● **Extracted data**:
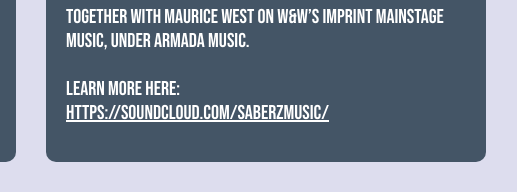
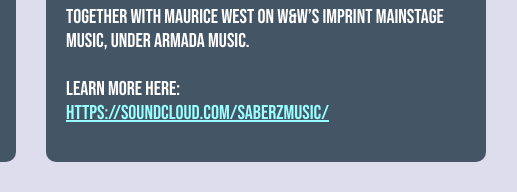
Before and after one commit to kacebo2025/kacebo2025.github.io, a plain HTML site: page index.html in a window 1280 px wide. In both pictures the pointer is over the link "https://soundcloud.com/saberzmusic/". Shown: the part 993-1185 px from the top of the page, 659-1176 px from the left. Drawn offline with Linux system fonts and the light colour scheme; a web font is replaced by a local one.

Commit message:
Update style.css

```diff
--- a/style.css
+++ b/style.css
@@ -63,8 +63,8 @@
 		            margin-bottom: 5px;
 			}
 			a {
+			    color: #EFF;
+			}
+			a:hover {
 			    color: #9FF;
 			}
-			a:hover {
-			    color: #FFF;
-			}
```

● **Prompt**: Among the entries above, how many lines contain the string "style"? Write the number alone.

● **Result for this exercise**: 3